used with permission of Rev G
Originally Posted by Skatsing
I’m new to this site so I hope I am replying to Steve How. Steve, in the Catholic religion we proclaim a belief in the communion of saints. Those saints recognized by the official Catholic church uniquely express the will of God in their lives as each of us are invited to do. When we use statues, they are an aid in helping us to imagine other Christian lives that successfully mirrored Christ’s. They (the saints represented by those statues) continue to be living (in heaven with God), as separate and unique individuals, and are given special grace by God because of their complete trustworthiness to carry out God’s will, as emissaries for Him. Sometimes, because they seem to have an affinity for us or our particular needs, God encourages us to communicate with them through prayer and ask for their help. This never means we have used them to replace God or Christ in our hearts which is what idolatry is.
They never replace God but are His trusted, adopted children.
Think of how a father who trusts a son he is proud of feels when others also accept him and trust him and ask for his help. This is no insult to the father but an added reason for the father to feel love and pride in his son.
I was part of a charismatic group for many years. You are lucky to be in a place that provides that sort of worship. Keep on praising the Lord!
Rev G’s response:

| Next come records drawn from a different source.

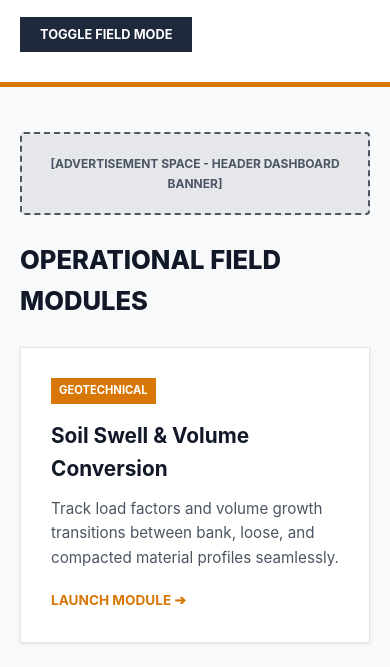
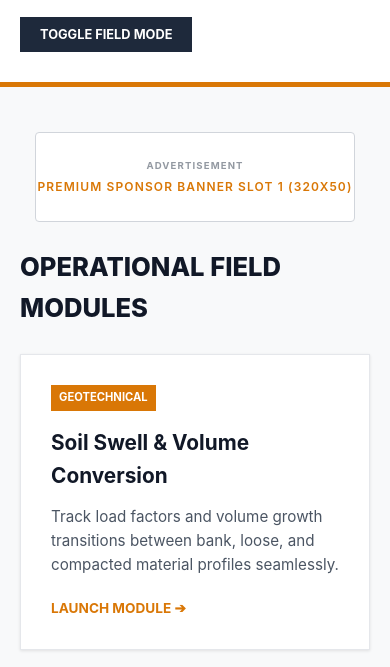
Before and after one commit to GrimeyyKea/terralogic-site, a plain HTML site: page index.html in a window 390 px wide. Shown: the part 140-807 px from the top of the page. Drawn offline with Linux system fonts and the light colour scheme.

Commit message:
monetization engine active with responsive standard ad layout configurations

```diff
--- a/css/style.css
+++ b/css/style.css
@@ -10,6 +10,11 @@
     --btn-dark-hover: #0f172a;
     --border-color: #e5e7eb;
     --shadow-sm: 0 1px 3px rgba(0,0,0,0.1);
+
+    /* Ad Monetization Colors */
+    --ad-bg: #f3f4f6;
+    --ad-border: #d1d5db;
+    --ad-text: #9ca3af;
 }
 
 /* High-Contrast Field Mode Override */
@@ -23,6 +28,11 @@ body.field-mode {
     --btn-dark: #ffffff;
     --btn-dark-hover: #e5e7eb;
     --border-color: #2d3748;
+
+    /* Field Mode Ad Coloring */
+    --ad-bg: #1f2937;
+    --ad-border: #374151;
+    --ad-text: #6b7280;
 }
 
 * {
@@ -87,18 +97,40 @@ body.field-mode .btn-toggle {
     color: #000000;
 }
 
-/* Monetization Spaces */
+/* Monetization Spaces (Engineered for Standard Ad Banner Ratios) */
 .ad-space {
-    background-color: var(--border-color);
-    color: var(--text-muted);
+    background-color: var(--ad-bg);
+    color: var(--ad-text);
     text-align: center;
-    padding: 20px;
-    font-size: 0.75rem;
+    font-size: 0.70rem;
     font-weight: 700;
     text-transform: uppercase;
-    border: 2px dashed var(--text-muted);
-    margin: 25px 0;
+    letter-spacing: 0.1em;
+    border: 1px solid var(--ad-border);
+    margin: 25px auto;
     border-radius: 4px;
+    display: flex;
+    flex-direction: column;
+    align-items: center;
+    justify-content: center;
+    overflow: hidden;
+    transition: background-color 0.15s, border-color 0.15s;
+    width: 100%;
+    min-height: 90px; /* Standard Mobile Leaderboard (320x50 up to 728x90) */
+}
+
+/* Specific inner frame alignment for third-party scripts */
+.ad-space-loaded {
+    border-style: solid;
+    background-color: var(--bg-card);
+}
+
+.ad-label {
+    font-size: 0.6rem;
+    color: var(--text-muted);
+    opacity: 0.6;
+    margin-bottom: 4px;
+    text-transform: uppercase;
 }
 
 .section-title {
--- a/js/main.js
+++ b/js/main.js
@@ -1,4 +1,4 @@
-// Sync, enforce Field Mode, and manage calculation persistence on page load
+// Sync, enforce Field Mode, manage input persistence, and handle programmatic layout monetization
 document.addEventListener('DOMContentLoaded', () => {
     // 1. Restore Field Mode state from local storage
     if (localStorage.getItem('fieldMode') === 'enabled') {
@@ -26,12 +26,15 @@ document.addEventListener('DOMContentLoaded', () => {
             });
         });
 
-        // 3. Automatically trigger the active calculator to show live results immediately
+        // Automatically trigger the active calculator to show live results immediately
         const calcBtn = document.querySelector('.calc-btn');
         if (calcBtn) {
             calcBtn.click();
         }
     }
+
+    // 3. Centralized Monetization Engine Initializer
+    initializeMonetizationSlots();
 });
 
 // Primary toggle function for dark high-contrast mode
@@ -43,3 +46,44 @@ function toggleFieldMode() {
         localStorage.setItem('fieldMode', 'disabled');
     }
 }
+
+// Programmatic Display Monetization Manager
+function initializeMonetizationSlots() {
+    const adSpaces = document.querySelectorAll('.ad-space');
+    const isMobile = window.innerWidth < 768;
+
+    adSpaces.forEach((slot, index) => {
+        // Clear out raw fallback text templates safely
+        const structuralLabel = slot.innerText || "Advertisement";
+        slot.innerHTML = '';
+
+        // Inject standard compliance tag required by ad network policies (Google/IAB rules)
+        const labelContainer = document.createElement('div');
+        labelContainer.className = 'ad-label';
+        labelContainer.innerText = 'Advertisement';
+        slot.appendChild(labelContainer);
+
+        // Create the responsive inner ad broker target
+        const adFrameMock = document.createElement('div');
+        adFrameMock.style.width = '100%';
+        adFrameMock.style.display = 'flex';
+        adFrameMock.style.justifyContent = 'center';
+        adFrameMock.style.alignItems = 'center';
+        adFrameMock.style.fontWeight = '600';
+
+        if (isMobile) {
+            // Set up optimized mobile layouts (Mobile Leaderboards / Anchors)
+            slot.style.maxWidth = '320px';
+            slot.style.height = '50px';
+            adFrameMock.innerHTML = `<span style="color: var(--accent-orange); font-size: 0.75rem;">Premium Sponsor Banner Slot ${index + 1} (320x50)</span>`;
+        } else {
+            // Set up optimized tablet/desktop broad layouts (Horizontal Leaderboards)
+            slot.style.maxWidth = '728px';
+            slot.style.height = '90px';
+            adFrameMock.innerHTML = `<span style="color: var(--accent-orange); font-size: 0.8rem;">Programmatic Network Display Slot ${index + 1} (728x90)</span>`;
+        }
+
+        slot.appendChild(adFrameMock);
+        slot.classList.add('ad-space-loaded');
+    });
+}
```
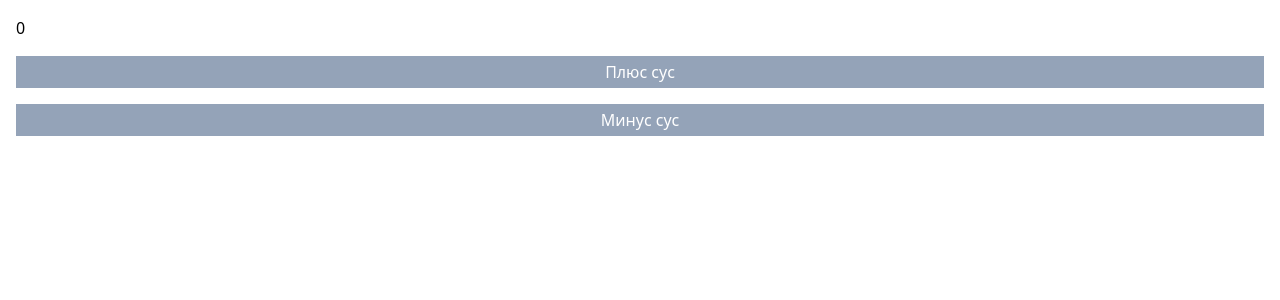
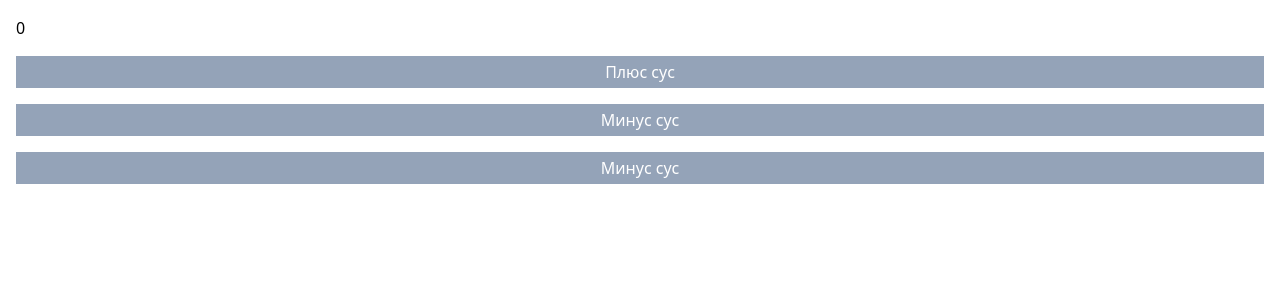
Before and after one commit to rgbmoon/redux-hookform-test, a React (Create React App) app: page / in a window 1280 px wide. Shown: the top 300 px of the page. Built offline with nearby package versions, Linux system fonts and the light colour scheme.

Commit message:
fix pre commit

```diff
--- a/src/containers/App.tsx
+++ b/src/containers/App.tsx
@@ -18,6 +18,9 @@ function App() {
       <button className="py-1 px-2 bg-slate-400 text-white" onClick={() => dispatch(decrement())}>
         Минус сус
       </button>
+      <button className="py-1 px-2 bg-slate-400 text-white" onClick={() => dispatch(decrement())}>
+        Минус сус
+      </button>
     </div>
   )
 }
```
Also changed, not shown: 1 other file (tests, documents, lock files or other folders).
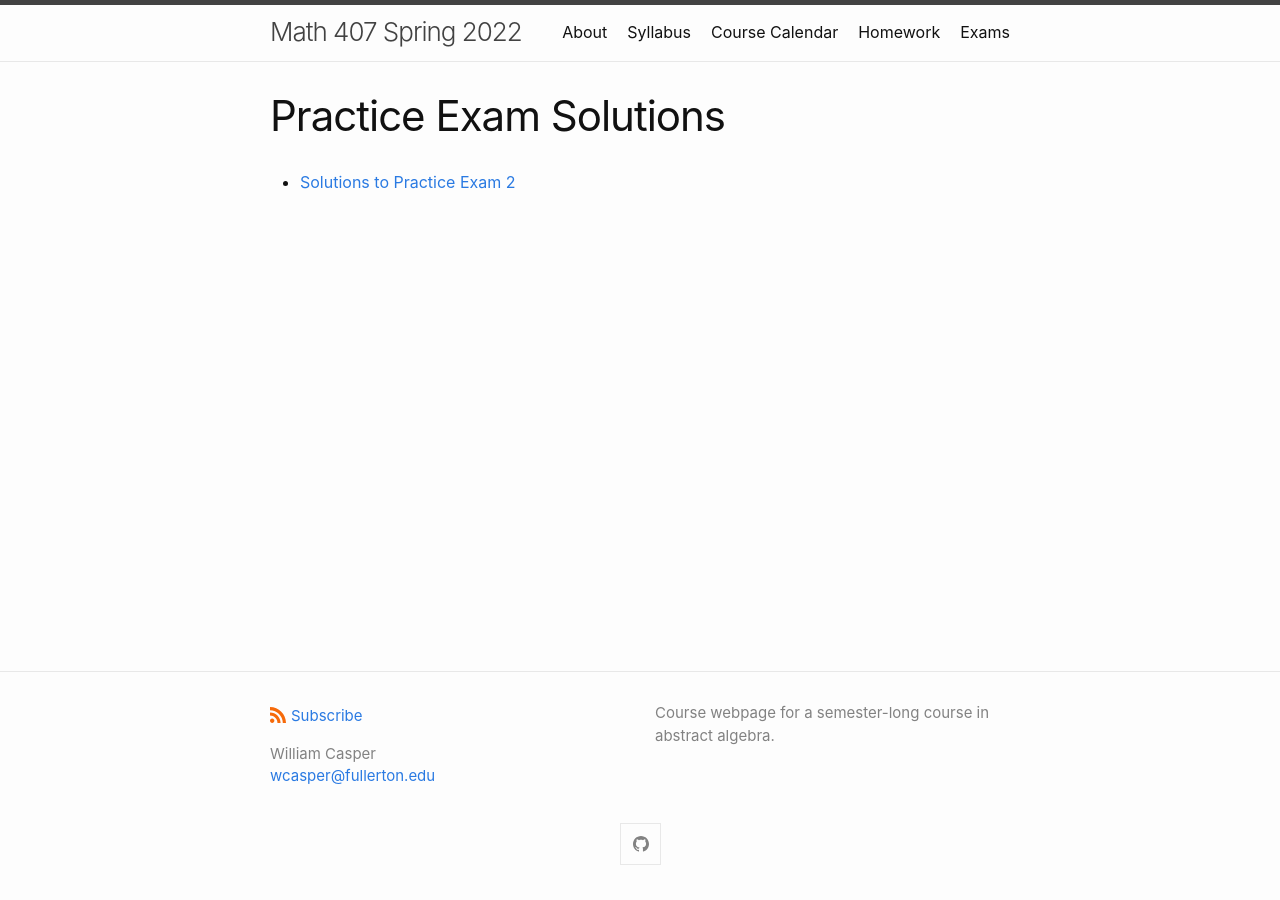
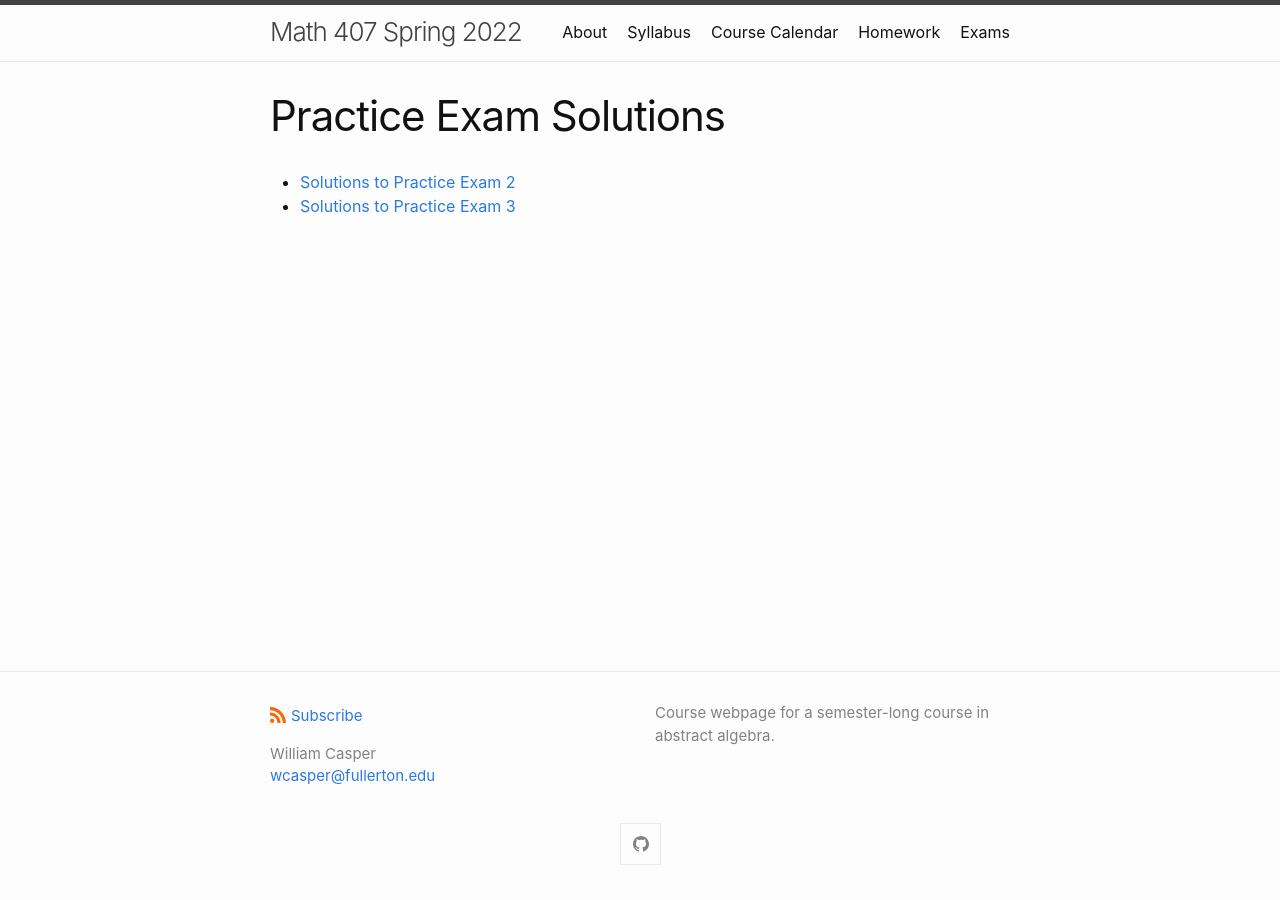
Before and after one commit to wcasper/math407spring2022, a Jekyll site: the page built from _exams/practice-exam-solns.md, in a window 1280 px wide. Built offline with Jekyll 4.4.1, drawn with Linux system fonts in a browser that asks for light colours.

Commit message:
added exam 3

```diff
--- a/_exams/practice-exam-solns.md
+++ b/_exams/practice-exam-solns.md
@@ -5,3 +5,4 @@ permalink: /exams/practice-exam-solns
 ---
 
 * [Solutions to Practice Exam 2](practice-exam2-solns.pdf)
+* [Solutions to Practice Exam 3](practice-exam3-solns.pdf)
```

In response to this, I must say that this shows a flawed understanding of the teachings of the Bible and places tradition above Scripture. The Bible does not teach anyone to pray to anyone except to God. Catholic church tradition teaches the idea of praying to the saints. To try to justify the idolatry to praying to a false god, or a graven image (which violates the 3rd commanment), by comparing the realtionship of a father and son to our realtionship with God is an insult to God. I realize I am in a minority here, but I think the Biblical revelation is how we should guide or practices of worship. God says to pray to Him, the Catholic church says its ok to pray to images of people they felt deserving to be called saints. The Bible never says anyone has special grace, this is a false teaching of the church. The traditions of the church are not revelation from God and do not carry the authority of the Bible. The teachings of tradition as having authority was one of the causes of the Protestant Reformation. When the clergy recognized that the church was teaching ideas not found in Scripture they tried to reform the church. In response the Catholic church introduced the Septuagint into thier Bible calling it Deutero-canonical. I just think maybe it is best to stick with what the Bible says, and not what church tradition teaches.